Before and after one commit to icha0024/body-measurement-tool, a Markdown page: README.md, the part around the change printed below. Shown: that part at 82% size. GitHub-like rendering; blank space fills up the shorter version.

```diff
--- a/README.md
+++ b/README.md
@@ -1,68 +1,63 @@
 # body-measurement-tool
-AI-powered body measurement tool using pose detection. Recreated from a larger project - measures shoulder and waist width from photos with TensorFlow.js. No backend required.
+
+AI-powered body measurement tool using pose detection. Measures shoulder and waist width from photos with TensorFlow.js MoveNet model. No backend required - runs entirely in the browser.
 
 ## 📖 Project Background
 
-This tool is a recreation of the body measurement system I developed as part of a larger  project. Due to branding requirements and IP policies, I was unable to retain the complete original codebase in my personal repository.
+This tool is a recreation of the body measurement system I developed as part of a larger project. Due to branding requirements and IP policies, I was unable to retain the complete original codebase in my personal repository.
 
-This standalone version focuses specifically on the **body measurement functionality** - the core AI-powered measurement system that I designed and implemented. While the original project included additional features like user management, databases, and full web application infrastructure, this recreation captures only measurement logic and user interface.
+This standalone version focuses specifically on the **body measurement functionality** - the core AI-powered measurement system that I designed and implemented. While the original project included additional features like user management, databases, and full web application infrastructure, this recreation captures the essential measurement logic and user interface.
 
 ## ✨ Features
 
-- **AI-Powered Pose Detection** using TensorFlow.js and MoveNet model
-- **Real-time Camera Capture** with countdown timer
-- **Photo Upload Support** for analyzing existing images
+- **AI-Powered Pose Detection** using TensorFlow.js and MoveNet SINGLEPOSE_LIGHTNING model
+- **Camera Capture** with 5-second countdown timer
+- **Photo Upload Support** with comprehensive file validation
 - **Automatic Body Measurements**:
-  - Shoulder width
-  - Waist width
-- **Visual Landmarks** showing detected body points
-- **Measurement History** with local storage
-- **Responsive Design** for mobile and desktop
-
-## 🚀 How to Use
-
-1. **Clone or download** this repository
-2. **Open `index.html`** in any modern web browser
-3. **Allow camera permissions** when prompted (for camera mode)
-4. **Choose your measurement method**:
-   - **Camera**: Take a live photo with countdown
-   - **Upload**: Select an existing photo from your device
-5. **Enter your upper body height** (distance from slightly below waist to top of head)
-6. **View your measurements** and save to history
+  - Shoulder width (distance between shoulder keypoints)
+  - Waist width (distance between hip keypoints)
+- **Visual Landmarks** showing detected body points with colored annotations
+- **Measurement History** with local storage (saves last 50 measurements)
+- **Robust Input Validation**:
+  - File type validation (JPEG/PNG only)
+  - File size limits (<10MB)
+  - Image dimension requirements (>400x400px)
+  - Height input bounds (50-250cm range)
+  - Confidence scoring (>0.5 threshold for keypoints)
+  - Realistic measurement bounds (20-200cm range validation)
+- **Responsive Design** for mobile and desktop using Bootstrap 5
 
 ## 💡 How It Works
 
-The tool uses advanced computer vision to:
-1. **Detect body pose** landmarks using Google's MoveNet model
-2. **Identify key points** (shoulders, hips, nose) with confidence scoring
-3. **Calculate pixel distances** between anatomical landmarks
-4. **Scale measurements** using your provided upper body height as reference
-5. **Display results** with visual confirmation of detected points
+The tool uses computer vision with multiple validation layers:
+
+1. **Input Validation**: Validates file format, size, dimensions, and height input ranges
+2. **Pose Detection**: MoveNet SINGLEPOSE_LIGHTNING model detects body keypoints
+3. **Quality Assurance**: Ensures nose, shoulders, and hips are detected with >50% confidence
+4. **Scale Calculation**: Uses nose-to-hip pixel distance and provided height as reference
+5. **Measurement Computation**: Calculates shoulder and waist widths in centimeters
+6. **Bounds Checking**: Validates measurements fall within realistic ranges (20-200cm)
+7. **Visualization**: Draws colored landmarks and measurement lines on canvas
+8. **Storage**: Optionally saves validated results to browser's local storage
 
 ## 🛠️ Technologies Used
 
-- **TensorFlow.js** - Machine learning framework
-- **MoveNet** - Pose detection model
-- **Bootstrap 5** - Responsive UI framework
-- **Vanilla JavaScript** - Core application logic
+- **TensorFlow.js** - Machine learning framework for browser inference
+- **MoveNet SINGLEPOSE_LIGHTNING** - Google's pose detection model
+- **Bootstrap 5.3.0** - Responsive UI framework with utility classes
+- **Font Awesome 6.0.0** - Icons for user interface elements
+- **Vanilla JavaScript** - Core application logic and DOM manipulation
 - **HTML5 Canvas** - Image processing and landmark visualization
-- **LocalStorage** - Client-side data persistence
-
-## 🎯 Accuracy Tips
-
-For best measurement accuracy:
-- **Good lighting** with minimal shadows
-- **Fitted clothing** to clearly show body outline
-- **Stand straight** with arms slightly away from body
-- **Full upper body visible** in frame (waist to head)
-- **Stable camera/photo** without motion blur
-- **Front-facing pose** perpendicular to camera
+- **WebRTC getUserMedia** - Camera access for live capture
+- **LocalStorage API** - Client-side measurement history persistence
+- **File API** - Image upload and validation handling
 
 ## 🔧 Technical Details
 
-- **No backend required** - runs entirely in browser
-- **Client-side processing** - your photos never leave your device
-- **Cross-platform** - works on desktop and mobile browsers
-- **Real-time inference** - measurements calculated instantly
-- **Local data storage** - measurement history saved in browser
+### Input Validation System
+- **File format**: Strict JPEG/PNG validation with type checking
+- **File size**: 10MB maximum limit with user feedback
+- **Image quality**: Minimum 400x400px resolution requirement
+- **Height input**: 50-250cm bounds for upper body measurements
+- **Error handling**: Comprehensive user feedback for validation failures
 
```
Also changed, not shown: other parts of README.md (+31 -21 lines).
---
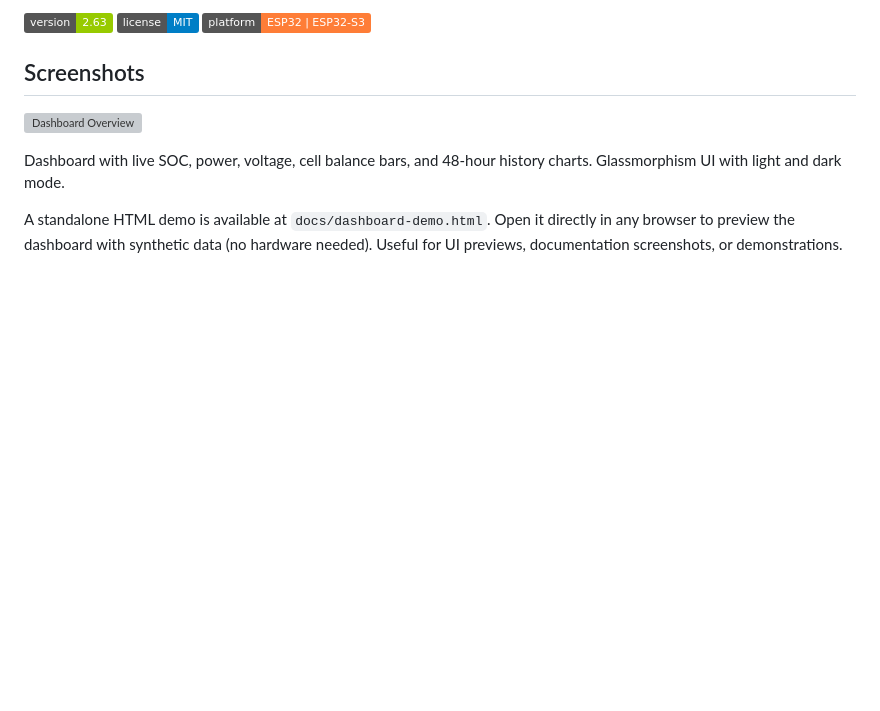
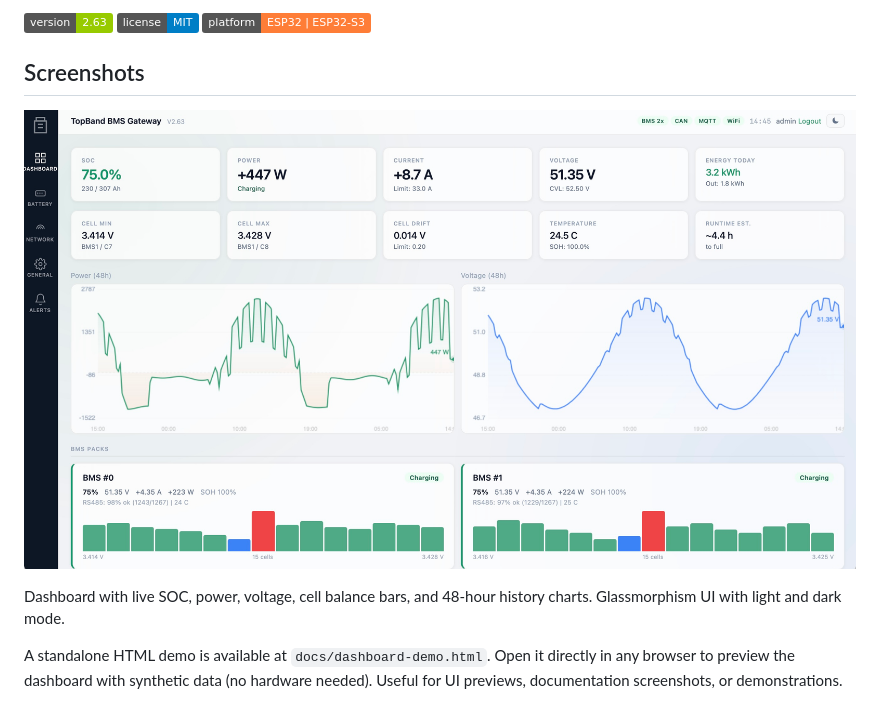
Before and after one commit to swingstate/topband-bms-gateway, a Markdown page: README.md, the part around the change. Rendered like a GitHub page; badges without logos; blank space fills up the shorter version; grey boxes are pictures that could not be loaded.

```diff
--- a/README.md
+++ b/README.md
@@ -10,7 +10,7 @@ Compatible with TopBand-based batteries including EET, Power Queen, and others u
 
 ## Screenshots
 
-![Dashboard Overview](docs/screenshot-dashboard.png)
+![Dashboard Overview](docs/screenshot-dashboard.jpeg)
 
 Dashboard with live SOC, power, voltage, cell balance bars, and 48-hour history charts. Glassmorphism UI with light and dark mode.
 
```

EXERCISE OBJECTIVE: Count each line of the listing above in which "countdown" appears, and give that count with nothing added.

TASK SOLUTION: 3